I feel nervous that you’re already mentioning things you want me to do for when I no longer pump. I don’t have an end in sight for breastfeeding and pumping and feel uncomfortable when you tell me this, but I bite my tongue and agree.

I still find myself crying throughout some work days. Longing for my baby, and a well rested brain to do my job. I know I’m not the only woman going through this. I know there are women with children who manage more on their plate at work and home than me. Every person is different. I am probably the second woman in our office to breastfeed and I’m much different than the other woman. I’m being held to an expectation that I can’t fulfill. I need to focus all my pumping time on my baby to produce and pump as much breast milk as possible. This involves looking at pictures of my baby and watching videos of him. If I don’t do this, I pump a lot less milk. I value my breastfeeding connection with my baby and do not want to lose that until it comes naturally for me and my baby. This is very important to me.

I’m thankful for your patience, but not sure how much is genuine anymore. I’m afraid of this reset button you want to press to get back on track at work. I can’t press reset when my whole life has changed forever.

Letters · Motherhood · Parenting

To my friends.

Dear F,

Thank you for that coffee you brought me.

Thank you for the food you brought over and meeting my baby. Not every friend made the effort to do that.

Thank you for sending me food in the mail.

Thank you for not giving up on me. Thank you for continuing to reach out to me to make plans, visit, or see me and my baby.

Thank you for taking a genuine interest in me and my child.

Thank you for listening.

Letters · Motherhood · Parenting

To my son.

Dear K,

You’re eight months old and I love you more than you could ever know. You’re my baby boy, my first born child, the apple of my eye. I can not imagine my world without you and am so thankful you’re in my life.
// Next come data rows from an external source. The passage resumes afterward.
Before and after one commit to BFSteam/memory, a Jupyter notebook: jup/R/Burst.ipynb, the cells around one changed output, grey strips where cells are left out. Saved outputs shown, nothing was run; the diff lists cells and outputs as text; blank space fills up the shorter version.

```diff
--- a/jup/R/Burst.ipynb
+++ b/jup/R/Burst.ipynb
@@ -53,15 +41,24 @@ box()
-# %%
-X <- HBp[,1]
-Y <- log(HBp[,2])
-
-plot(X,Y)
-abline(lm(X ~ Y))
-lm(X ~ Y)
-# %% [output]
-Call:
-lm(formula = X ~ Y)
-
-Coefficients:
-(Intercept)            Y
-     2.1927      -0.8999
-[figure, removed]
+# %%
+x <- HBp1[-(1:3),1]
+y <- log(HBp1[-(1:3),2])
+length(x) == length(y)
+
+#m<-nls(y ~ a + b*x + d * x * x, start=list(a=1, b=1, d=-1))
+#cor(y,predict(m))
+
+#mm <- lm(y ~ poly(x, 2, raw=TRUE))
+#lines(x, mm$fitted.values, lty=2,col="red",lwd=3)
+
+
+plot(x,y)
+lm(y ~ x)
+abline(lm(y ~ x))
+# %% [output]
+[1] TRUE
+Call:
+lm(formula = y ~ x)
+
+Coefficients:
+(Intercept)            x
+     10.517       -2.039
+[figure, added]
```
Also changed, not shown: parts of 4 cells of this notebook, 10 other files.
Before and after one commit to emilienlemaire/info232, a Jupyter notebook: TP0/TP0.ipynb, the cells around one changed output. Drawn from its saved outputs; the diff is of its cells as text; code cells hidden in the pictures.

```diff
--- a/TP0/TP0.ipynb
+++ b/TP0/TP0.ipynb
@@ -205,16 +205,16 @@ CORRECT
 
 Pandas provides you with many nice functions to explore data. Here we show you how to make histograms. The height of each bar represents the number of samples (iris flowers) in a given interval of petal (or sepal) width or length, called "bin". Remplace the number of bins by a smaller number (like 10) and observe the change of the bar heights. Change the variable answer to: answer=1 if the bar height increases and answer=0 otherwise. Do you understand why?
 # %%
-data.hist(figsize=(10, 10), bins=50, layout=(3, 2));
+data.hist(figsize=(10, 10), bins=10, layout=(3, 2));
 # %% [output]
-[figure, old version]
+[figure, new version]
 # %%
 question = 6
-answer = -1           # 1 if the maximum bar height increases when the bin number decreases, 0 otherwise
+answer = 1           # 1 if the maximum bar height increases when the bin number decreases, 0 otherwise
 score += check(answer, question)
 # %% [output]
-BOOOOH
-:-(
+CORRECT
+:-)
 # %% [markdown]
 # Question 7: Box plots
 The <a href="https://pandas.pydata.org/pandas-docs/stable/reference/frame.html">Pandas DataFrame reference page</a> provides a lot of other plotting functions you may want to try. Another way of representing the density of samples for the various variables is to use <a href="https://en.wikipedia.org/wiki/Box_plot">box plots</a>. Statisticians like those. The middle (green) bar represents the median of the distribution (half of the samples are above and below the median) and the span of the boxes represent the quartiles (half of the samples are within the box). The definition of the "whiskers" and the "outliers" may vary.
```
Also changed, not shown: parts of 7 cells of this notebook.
I have been thinking about writing letters to you for some time now and have felt so overcome with emotions that I’ve decided to put pen to paper now.

These past eight months have flown by. I was lucky enough to spend the first four months of your life with you on maternity leave. Every moment we were together and it was all consuming. Then my maternity leave ended and I had to return to work when you were only four months old. I know I’m lucky I had a maternity leave. Some people have even shorter leave than I did with you. However, I like to compare myself to Canadians and Europeans that get much longer leave and envy those women who get to spend even longer time with their babies. You were only a four month old when you started daycare full time Monday-Friday. Your day at daycare is longer than my work day. You typically arrive between 7-8AM and get picked up between 4-5PM. I did not want to go this route. I wanted and still want to be a stay at home mom with you. I hate being apart from you. I can’t afford to quit my job and stay home. Our family needs two incomes. I fantasize about quitting my job to be with you. I know being a stay at home mom is hard work and more demanding than my current job. I’m a 33 going on 34 year old in a dead end career. I’ve had the same job for the past five and a half years and see no room for advancement where I work. I’m sorry I’m not with you as much as I’d like. I envy the daycare workers that get to spend so much time with you. I feel a pang of jealously when you spring with excitement to go to daycare. I also feel relief that you enjoy it there and happy that you’re getting affection while we’re apart. I’m happy that you’re happy.

You have the best personality and swoon people wherever we go. You’re extremely cute, “well behaved”, and go from 0 to 60 in no time. You love to be held, kissed, and snuggled. You light up my heart and make me smile. Thank you for being you.